▶ **Aim of the exercise**: In the copy, keep every word of the data below and none of its pictures.

Records from a collection
══════════

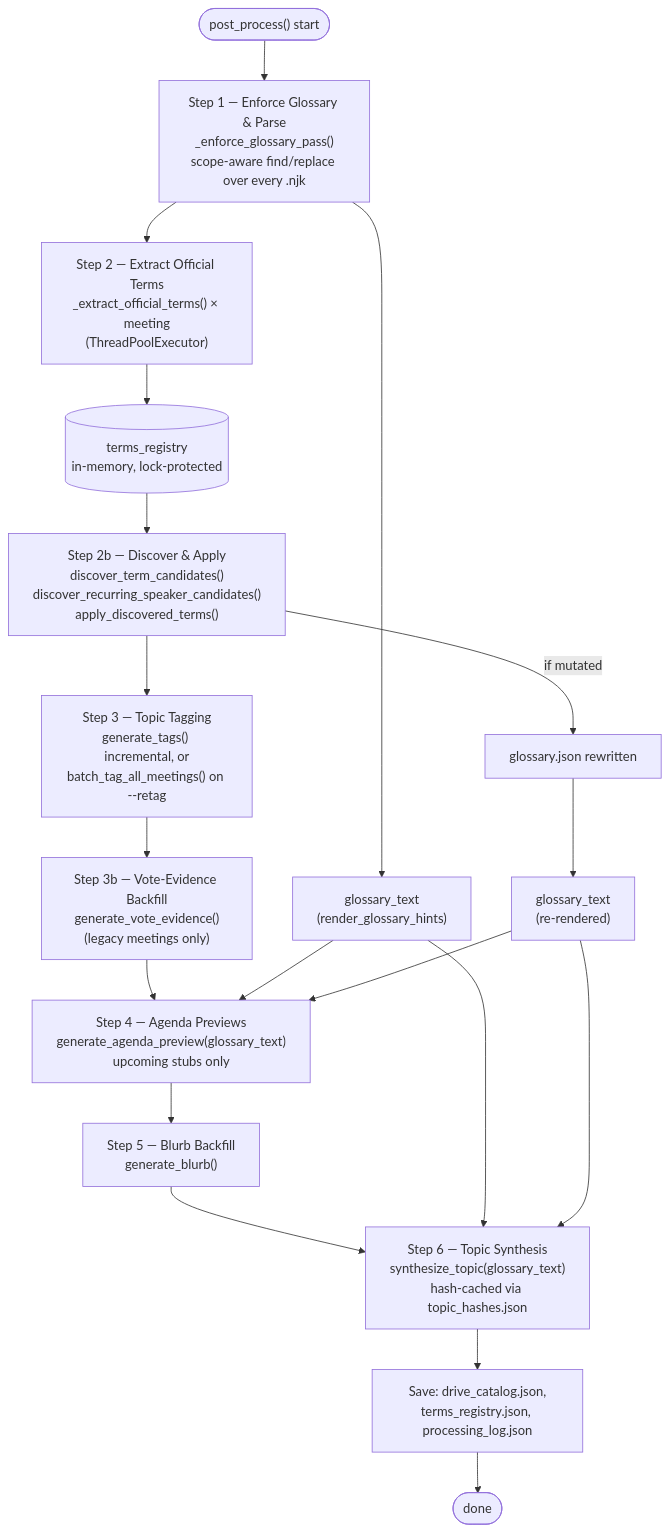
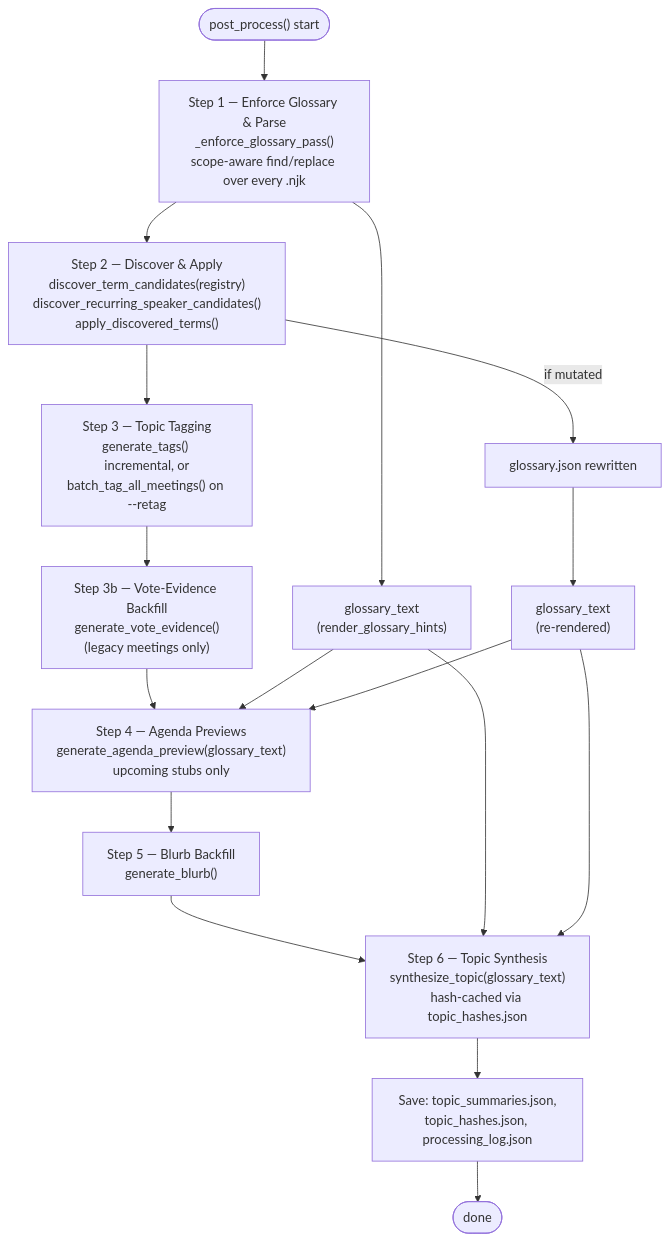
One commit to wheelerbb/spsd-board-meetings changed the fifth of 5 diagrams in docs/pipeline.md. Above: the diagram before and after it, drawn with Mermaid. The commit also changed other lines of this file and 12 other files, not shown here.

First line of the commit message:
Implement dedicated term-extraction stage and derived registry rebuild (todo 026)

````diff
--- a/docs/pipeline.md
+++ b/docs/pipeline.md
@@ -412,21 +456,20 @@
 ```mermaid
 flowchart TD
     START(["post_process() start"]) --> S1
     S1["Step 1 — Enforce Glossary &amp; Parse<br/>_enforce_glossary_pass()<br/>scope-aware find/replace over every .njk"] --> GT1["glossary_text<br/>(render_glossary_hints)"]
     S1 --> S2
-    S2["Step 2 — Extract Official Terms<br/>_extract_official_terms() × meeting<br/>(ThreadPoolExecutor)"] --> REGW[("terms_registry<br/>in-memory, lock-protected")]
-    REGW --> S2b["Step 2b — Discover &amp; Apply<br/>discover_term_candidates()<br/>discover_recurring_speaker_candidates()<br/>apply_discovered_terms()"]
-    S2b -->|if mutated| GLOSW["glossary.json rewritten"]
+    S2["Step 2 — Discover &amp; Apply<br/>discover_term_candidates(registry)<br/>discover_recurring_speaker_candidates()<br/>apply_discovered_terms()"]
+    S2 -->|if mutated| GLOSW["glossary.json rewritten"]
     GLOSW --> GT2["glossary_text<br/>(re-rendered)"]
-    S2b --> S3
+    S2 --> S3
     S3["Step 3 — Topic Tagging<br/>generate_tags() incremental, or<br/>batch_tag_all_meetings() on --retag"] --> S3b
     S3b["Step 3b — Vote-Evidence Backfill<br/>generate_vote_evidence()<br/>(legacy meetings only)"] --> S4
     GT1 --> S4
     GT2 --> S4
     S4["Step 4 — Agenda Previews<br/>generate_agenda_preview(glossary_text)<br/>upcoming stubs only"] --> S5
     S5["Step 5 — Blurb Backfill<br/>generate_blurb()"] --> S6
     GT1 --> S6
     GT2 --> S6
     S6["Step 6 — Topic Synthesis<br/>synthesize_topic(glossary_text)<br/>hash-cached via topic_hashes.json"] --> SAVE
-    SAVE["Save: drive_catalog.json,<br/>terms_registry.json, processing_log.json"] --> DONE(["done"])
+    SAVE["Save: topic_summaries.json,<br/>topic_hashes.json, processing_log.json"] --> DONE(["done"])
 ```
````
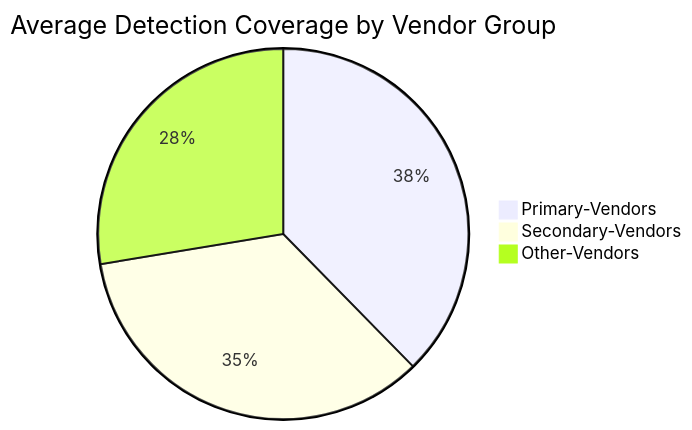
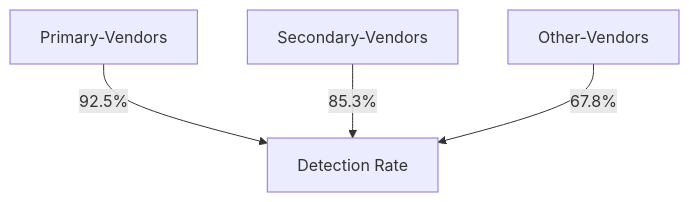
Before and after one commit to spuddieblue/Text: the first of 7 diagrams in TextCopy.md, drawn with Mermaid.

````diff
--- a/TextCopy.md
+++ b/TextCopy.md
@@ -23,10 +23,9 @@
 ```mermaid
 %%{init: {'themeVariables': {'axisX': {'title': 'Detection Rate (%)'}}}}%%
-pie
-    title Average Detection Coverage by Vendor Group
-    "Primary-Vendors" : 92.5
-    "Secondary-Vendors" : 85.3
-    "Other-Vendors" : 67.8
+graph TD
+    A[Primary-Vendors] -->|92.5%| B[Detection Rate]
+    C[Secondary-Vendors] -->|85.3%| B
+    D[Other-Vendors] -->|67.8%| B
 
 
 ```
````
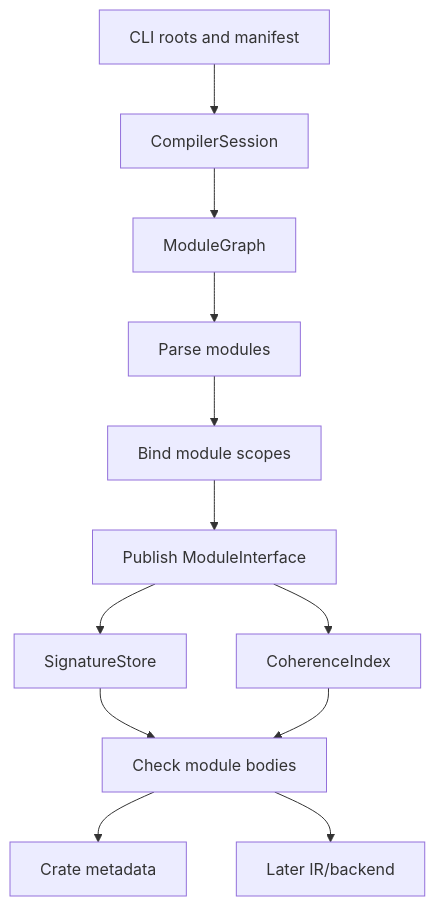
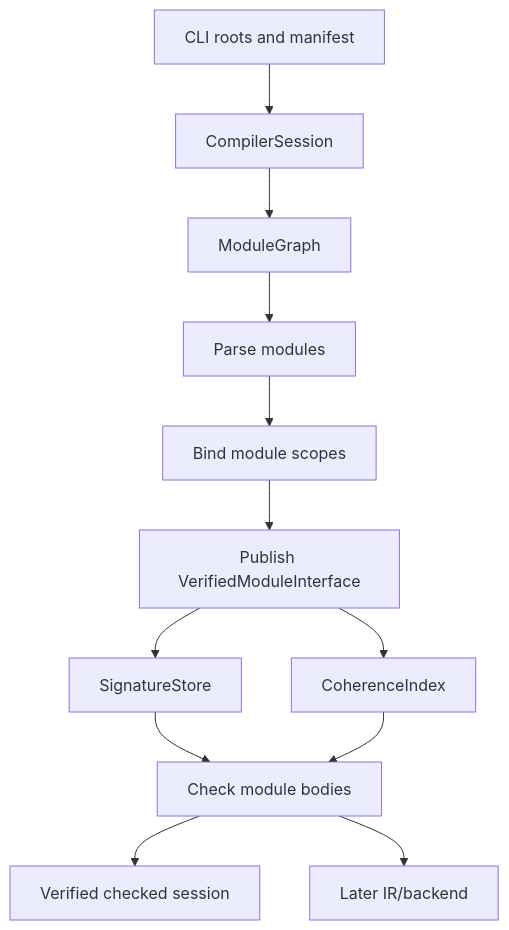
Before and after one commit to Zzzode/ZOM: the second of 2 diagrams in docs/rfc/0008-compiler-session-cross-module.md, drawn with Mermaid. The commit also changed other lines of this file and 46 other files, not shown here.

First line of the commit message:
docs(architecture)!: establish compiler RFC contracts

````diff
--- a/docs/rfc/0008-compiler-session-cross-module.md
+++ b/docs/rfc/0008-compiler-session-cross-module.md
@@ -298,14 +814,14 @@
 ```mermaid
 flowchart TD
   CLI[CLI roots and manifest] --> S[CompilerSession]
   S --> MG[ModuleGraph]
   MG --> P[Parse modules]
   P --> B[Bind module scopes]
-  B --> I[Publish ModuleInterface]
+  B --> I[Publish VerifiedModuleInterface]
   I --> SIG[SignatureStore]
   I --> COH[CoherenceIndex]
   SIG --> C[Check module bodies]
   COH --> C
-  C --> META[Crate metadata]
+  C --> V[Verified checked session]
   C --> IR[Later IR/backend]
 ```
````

══════════

▶ **Solution to the exercise**:
One commit to wheelerbb/spsd-board-meetings changed the fifth of 5 diagrams in docs/pipeline.md. Above: the diagram before and after it, drawn with Mermaid. The commit also changed other lines of this file and 12 other files, not shown here.

First line of the commit message:
Implement dedicated term-extraction stage and derived registry rebuild (todo 026)

````diff
--- a/docs/pipeline.md
+++ b/docs/pipeline.md
@@ -412,21 +456,20 @@
 ```mermaid
 flowchart TD
     START(["post_process() start"]) --> S1
     S1["Step 1 — Enforce Glossary &amp; Parse<br/>_enforce_glossary_pass()<br/>scope-aware find/replace over every .njk"] --> GT1["glossary_text<br/>(render_glossary_hints)"]
     S1 --> S2
-    S2["Step 2 — Extract Official Terms<br/>_extract_official_terms() × meeting<br/>(ThreadPoolExecutor)"] --> REGW[("terms_registry<br/>in-memory, lock-protected")]
-    REGW --> S2b["Step 2b — Discover &amp; Apply<br/>discover_term_candidates()<br/>discover_recurring_speaker_candidates()<br/>apply_discovered_terms()"]
-    S2b -->|if mutated| GLOSW["glossary.json rewritten"]
+    S2["Step 2 — Discover &amp; Apply<br/>discover_term_candidates(registry)<br/>discover_recurring_speaker_candidates()<br/>apply_discovered_terms()"]
+    S2 -->|if mutated| GLOSW["glossary.json rewritten"]
     GLOSW --> GT2["glossary_text<br/>(re-rendered)"]
-    S2b --> S3
+    S2 --> S3
     S3["Step 3 — Topic Tagging<br/>generate_tags() incremental, or<br/>batch_tag_all_meetings() on --retag"] --> S3b
     S3b["Step 3b — Vote-Evidence Backfill<br/>generate_vote_evidence()<br/>(legacy meetings only)"] --> S4
     GT1 --> S4
     GT2 --> S4
     S4["Step 4 — Agenda Previews<br/>generate_agenda_preview(glossary_text)<br/>upcoming stubs only"] --> S5
     S5["Step 5 — Blurb Backfill<br/>generate_blurb()"] --> S6
     GT1 --> S6
     GT2 --> S6
     S6["Step 6 — Topic Synthesis<br/>synthesize_topic(glossary_text)<br/>hash-cached via topic_hashes.json"] --> SAVE
-    SAVE["Save: drive_catalog.json,<br/>terms_registry.json, processing_log.json"] --> DONE(["done"])
+    SAVE["Save: topic_summaries.json,<br/>topic_hashes.json, processing_log.json"] --> DONE(["done"])
 ```
````
Before and after one commit to spuddieblue/Text: the first of 7 diagrams in TextCopy.md, drawn with Mermaid.

````diff
--- a/TextCopy.md
+++ b/TextCopy.md
@@ -23,10 +23,9 @@
 ```mermaid
 %%{init: {'themeVariables': {'axisX': {'title': 'Detection Rate (%)'}}}}%%
-pie
-    title Average Detection Coverage by Vendor Group
-    "Primary-Vendors" : 92.5
-    "Secondary-Vendors" : 85.3
-    "Other-Vendors" : 67.8
+graph TD
+    A[Primary-Vendors] -->|92.5%| B[Detection Rate]
+    C[Secondary-Vendors] -->|85.3%| B
+    D[Other-Vendors] -->|67.8%| B
 
 
 ```
````
Before and after one commit to Zzzode/ZOM: the second of 2 diagrams in docs/rfc/0008-compiler-session-cross-module.md, drawn with Mermaid. The commit also changed other lines of this file and 46 other files, not shown here.

First line of the commit message:
docs(architecture)!: establish compiler RFC contracts

````diff
--- a/docs/rfc/0008-compiler-session-cross-module.md
+++ b/docs/rfc/0008-compiler-session-cross-module.md
@@ -298,14 +814,14 @@
 ```mermaid
 flowchart TD
   CLI[CLI roots and manifest] --> S[CompilerSession]
   S --> MG[ModuleGraph]
   MG --> P[Parse modules]
   P --> B[Bind module scopes]
-  B --> I[Publish ModuleInterface]
+  B --> I[Publish VerifiedModuleInterface]
   I --> SIG[SignatureStore]
   I --> COH[CoherenceIndex]
   SIG --> C[Check module bodies]
   COH --> C
-  C --> META[Crate metadata]
+  C --> V[Verified checked session]
   C --> IR[Later IR/backend]
 ```
````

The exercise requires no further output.